▶ WORK REQUIRED
Could you report every line from the entries that includes the word "para"?

▶ RAW DATA
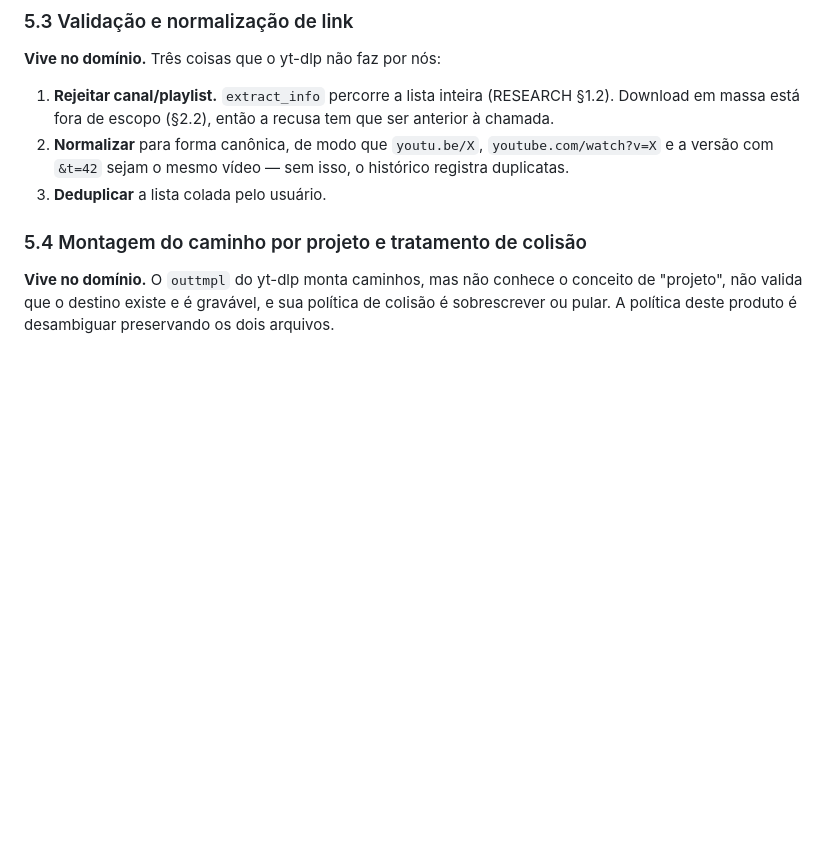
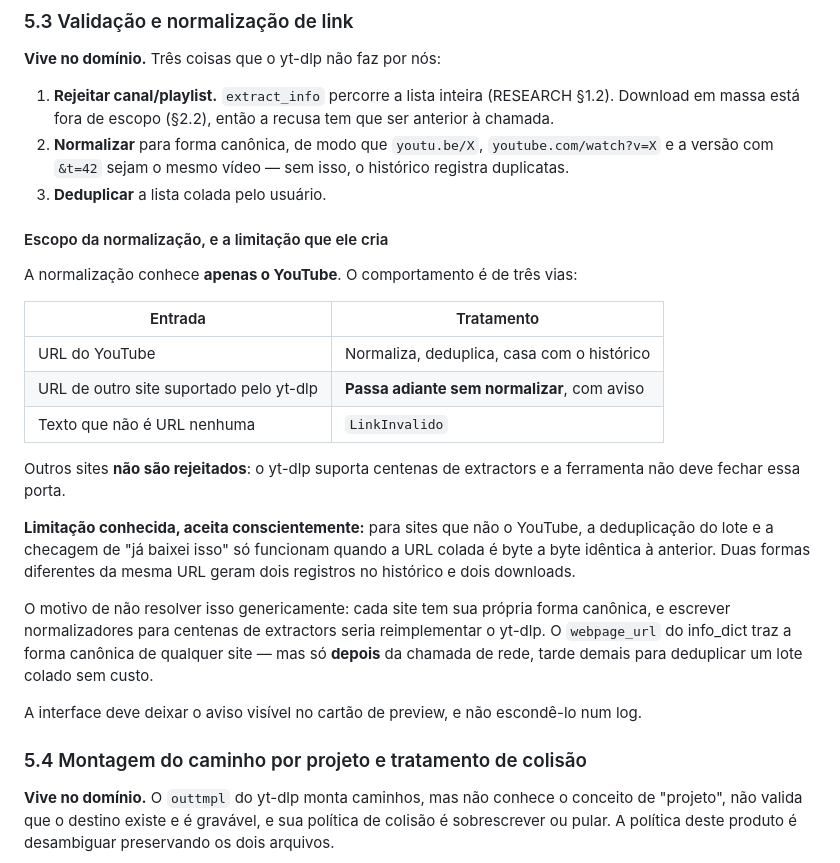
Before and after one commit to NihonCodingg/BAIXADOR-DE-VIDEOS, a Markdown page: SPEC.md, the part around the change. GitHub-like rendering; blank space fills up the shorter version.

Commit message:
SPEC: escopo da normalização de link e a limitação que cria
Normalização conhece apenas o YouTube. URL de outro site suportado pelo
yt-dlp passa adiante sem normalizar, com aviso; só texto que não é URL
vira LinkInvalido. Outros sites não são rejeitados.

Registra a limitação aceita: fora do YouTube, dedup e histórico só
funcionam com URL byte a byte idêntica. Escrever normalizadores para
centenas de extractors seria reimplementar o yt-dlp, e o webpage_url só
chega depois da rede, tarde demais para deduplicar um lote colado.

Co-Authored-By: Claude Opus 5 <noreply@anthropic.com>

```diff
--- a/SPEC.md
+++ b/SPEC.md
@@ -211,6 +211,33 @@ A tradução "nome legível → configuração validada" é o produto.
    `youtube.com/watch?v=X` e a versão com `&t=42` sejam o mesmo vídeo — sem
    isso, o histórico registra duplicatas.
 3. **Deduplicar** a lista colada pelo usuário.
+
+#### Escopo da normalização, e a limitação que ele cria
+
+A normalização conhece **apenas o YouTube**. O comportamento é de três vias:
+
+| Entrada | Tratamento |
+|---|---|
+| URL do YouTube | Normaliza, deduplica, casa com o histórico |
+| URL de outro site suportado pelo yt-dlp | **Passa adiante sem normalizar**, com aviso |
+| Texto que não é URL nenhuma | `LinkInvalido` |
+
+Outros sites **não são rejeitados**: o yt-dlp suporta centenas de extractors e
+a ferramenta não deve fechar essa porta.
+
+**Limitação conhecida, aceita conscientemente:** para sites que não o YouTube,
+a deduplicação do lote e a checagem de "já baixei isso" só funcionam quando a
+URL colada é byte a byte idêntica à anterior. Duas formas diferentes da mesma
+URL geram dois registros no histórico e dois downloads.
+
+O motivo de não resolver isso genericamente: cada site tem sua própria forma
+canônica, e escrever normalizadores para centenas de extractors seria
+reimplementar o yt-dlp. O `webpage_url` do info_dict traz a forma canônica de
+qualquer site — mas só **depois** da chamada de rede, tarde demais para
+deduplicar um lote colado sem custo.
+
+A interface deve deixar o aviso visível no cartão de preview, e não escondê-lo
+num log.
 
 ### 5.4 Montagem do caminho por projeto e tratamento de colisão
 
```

---

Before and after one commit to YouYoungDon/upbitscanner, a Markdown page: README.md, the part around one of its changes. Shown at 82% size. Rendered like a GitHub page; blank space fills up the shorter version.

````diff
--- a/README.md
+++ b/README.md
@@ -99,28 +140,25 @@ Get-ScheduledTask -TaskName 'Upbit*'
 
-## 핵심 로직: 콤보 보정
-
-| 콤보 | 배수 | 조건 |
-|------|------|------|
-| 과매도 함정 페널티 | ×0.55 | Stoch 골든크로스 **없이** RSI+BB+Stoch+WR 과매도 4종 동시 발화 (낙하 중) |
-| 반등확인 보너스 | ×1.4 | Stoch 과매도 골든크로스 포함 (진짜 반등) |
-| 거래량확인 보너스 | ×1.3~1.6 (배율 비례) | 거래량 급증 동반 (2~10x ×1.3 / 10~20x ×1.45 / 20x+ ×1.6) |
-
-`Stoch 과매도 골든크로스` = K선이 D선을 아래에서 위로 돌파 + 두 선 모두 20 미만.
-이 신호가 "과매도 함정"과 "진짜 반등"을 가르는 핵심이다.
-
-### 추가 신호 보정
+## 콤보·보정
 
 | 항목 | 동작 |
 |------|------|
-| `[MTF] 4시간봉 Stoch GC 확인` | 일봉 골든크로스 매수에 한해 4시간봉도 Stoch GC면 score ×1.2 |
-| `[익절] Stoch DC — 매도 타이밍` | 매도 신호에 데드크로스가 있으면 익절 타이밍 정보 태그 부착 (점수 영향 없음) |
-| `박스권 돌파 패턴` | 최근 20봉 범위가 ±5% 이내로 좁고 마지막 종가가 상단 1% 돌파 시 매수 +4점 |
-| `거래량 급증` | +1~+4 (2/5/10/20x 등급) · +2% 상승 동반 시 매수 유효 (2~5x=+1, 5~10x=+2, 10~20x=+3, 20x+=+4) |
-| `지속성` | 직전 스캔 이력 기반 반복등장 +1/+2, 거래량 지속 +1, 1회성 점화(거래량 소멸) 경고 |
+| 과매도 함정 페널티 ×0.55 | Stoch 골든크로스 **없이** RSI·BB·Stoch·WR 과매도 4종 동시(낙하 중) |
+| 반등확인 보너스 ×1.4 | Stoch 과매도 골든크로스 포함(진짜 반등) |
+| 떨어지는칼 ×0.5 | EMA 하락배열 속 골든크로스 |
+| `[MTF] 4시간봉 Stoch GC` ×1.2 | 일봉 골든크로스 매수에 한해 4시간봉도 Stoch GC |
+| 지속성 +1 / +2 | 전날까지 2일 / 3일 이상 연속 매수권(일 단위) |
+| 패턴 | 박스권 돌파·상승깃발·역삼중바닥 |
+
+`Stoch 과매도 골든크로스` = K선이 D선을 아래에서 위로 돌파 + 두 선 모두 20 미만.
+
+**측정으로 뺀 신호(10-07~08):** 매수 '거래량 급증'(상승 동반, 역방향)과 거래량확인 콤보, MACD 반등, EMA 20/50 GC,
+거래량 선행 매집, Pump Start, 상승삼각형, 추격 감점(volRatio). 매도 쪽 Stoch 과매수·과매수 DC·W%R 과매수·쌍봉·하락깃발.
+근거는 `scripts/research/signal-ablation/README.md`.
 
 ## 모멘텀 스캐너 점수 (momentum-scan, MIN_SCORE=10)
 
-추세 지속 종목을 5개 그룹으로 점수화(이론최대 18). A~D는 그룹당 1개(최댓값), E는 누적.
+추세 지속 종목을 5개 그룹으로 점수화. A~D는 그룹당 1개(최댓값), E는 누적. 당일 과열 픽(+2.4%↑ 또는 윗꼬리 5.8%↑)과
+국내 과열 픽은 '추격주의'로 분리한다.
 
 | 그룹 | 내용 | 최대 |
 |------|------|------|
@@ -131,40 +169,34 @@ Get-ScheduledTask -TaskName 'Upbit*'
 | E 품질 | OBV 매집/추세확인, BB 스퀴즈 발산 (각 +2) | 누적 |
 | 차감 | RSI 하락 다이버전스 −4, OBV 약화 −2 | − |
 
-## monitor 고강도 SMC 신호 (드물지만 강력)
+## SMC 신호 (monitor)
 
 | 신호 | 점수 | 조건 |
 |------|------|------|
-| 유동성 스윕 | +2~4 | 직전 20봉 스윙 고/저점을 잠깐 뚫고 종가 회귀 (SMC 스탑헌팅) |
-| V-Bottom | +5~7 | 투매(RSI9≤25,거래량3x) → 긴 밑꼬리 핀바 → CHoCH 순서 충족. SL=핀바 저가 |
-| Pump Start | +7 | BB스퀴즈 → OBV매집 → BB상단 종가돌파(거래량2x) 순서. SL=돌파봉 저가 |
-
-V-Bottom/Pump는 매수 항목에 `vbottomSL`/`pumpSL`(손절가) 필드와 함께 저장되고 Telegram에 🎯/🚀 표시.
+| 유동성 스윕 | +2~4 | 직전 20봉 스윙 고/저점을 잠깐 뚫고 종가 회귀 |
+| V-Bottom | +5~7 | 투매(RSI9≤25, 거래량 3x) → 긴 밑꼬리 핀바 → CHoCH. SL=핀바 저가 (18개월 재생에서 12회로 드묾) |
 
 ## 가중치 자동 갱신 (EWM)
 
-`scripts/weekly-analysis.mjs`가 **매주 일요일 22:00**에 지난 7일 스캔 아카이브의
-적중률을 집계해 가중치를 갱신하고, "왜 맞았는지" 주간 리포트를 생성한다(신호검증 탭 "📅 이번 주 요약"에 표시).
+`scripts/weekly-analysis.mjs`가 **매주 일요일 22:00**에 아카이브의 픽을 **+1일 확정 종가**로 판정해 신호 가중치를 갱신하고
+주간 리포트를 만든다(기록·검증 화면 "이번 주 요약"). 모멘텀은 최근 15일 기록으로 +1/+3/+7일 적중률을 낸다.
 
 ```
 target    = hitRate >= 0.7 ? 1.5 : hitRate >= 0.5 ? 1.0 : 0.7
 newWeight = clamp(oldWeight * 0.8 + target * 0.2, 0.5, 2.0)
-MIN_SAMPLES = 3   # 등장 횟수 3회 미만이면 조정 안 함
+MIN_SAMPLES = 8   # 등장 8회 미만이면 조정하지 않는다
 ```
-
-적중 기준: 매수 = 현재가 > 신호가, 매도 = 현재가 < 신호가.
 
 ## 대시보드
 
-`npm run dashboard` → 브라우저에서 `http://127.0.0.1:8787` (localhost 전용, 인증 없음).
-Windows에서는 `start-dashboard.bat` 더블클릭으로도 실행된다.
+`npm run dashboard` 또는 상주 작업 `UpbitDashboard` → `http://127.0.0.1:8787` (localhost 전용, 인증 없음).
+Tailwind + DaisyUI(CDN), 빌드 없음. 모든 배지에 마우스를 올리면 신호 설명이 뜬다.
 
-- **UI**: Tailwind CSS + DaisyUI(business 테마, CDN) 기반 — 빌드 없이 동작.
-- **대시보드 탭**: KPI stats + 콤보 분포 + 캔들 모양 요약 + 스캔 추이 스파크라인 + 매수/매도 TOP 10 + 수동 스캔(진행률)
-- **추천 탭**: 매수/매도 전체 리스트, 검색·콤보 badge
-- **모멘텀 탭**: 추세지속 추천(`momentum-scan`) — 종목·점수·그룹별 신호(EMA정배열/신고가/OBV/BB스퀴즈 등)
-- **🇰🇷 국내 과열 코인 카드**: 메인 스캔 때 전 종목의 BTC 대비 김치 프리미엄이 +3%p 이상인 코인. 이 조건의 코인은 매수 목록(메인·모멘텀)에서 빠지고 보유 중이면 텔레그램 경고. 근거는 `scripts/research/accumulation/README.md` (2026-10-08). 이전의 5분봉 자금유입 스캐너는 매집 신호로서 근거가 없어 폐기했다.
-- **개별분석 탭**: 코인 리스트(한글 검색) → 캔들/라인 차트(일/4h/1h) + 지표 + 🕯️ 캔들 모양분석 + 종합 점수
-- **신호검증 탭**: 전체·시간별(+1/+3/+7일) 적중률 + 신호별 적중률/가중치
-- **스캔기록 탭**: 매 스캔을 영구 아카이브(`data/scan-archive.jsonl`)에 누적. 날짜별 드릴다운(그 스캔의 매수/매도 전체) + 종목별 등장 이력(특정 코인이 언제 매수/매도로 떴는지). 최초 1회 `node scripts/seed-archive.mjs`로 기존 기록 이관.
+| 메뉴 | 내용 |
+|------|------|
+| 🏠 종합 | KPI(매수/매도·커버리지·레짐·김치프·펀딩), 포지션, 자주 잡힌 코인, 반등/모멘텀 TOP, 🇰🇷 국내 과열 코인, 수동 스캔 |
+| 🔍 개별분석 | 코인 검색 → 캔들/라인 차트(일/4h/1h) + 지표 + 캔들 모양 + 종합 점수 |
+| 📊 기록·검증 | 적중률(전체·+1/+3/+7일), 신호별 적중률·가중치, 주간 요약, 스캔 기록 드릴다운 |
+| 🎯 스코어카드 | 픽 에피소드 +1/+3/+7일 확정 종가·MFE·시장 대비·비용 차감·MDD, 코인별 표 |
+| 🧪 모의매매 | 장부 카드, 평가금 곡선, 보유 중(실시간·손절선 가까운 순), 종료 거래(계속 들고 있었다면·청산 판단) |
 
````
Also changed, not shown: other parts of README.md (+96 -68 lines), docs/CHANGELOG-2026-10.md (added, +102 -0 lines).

▶ ANSWER SECTION
funcionam com URL byte a byte idêntica. Escrever normalizadores para
chega depois da rede, tarde demais para deduplicar um lote colado.
+**Limitação conhecida, aceita conscientemente:** para sites que não o YouTube,
+canônica, e escrever normalizadores para centenas de extractors seria
+qualquer site — mas só **depois** da chamada de rede, tarde demais para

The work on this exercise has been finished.